While visiting our parents — Billy and Myrna Menges — in Tucumcari for Thanksgiving, my husband Stanley and I were introduced to a hidden treasure: The Hospitality House.
The history of The Hospitality House, at 307 E. High St., isn't common knowledge among outsiders. But learning the history of the home is as easy as dropping in for a visit with its caretakers.
Quay County natives Fern George, 84, and Betty Bason, 79, of Tucumcari — more commonly known as the Thomas sisters — have been caring for The Hospitality House for the past several years. Their knowledge of the property is shared with anyone who wants to know.
"We think it was the first house in the area," said Bason, "when the town moved from Liberty. We think they built it in 1900 and we know they used rock from (Tucumcari) Mountain. The house was complete by 1907 because there's a picture of it in the museum."
According to the sisters, the first owner of the house was John Russell, followed by a family with the last name of Goudin.
"I think the man was a banker," Bason said. "He donated land to the Presbyterian Church next door with the condition that the church be built out of the same material as the house. The original church was beautiful, but it was torn down and replaced with the A-framed church standing there now."
The family that owned the home after the Goudins was named Keater, followed by a physician, a Dr. Thaxtan, who built a greenroom onto the southwest corner of the house.
"I think he saw and kept patients in the house," Bason said.
By the early 1940s, the house was said to have been rented by the Snider family before being purchased by Osa and Opal Smith.
"She was a writer," Bason said. "And the Smiths turned the greenhouse into a dress shop."
From there the property was purchased by the Thomas family in 1997.
"We turned the dress shop into an antique shop and opened a bed and breakfast when we took it over," Bason said. "The Quarles (family) took it over from us and did a lot of work to it. There were drop ceilings, which they took out and redid the ceilings, restored the original hardwood floors and painted a lot of the inside."
The Quarles painted several of the doors, walls and ceilings in the mural style they are known for and converted the old antique shop into an art studio and added an art gallery to the main floor.
"They turned it back to us a few years ago and we started The Hospitality House for the people of the area," Bason said.
And these days the studio is being used as a practice room for the local Blue Grass group, the Eastern New Mexico Blue Grass Association.
Bason puts on a fresh pot of coffee every morning for whoever happens to stop by for a cup. She also makes breakfasts and lunches and the sisters hold an open invitation to everyone and anyone.
The first floor of the building is full of dining tables and chairs.

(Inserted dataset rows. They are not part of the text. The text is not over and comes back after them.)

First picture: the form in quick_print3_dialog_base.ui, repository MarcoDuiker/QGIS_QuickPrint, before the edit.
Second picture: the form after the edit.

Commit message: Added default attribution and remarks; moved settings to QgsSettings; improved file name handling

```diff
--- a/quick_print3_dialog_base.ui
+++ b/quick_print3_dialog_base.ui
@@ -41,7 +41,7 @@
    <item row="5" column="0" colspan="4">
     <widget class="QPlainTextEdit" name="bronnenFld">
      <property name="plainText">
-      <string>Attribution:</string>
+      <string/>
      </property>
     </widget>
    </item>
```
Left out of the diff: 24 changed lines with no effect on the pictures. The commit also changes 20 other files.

Visitors are greeted by the sisters' offer of home-cooked food.
Bason, George and Fern's husband Dusty George are the constants of the house. They spend most mornings and afternoons visiting with their guests and promoting their dinner theaters.
"We've been doing Mystery Dinner Theater for about two years, usually a couple a times a month," said Fern George. "I write the stories and do the theater part and Betty does the cookin'. We have them on Saturday nights and we try to arrange them when there's nothing else going on in the community."
The hostesses at The Hospitality House don't charge for anything they do. The meals, coffee and use of the house for meetings are free of charge.
The sisters rely on volunteers and donations to keep the property afloat.
"The bills to keep this house going are expensive," said Fern George, "so we put a lot into it personally."
As visitors of the house, my husband and I found a few of the friendliest characters in the county among a sea of mismatched coffee cups. The property is a rustic piece of historic Tucumcari mixed with knowledgeable hostesses who are as warm and friendly as the coffee they serve.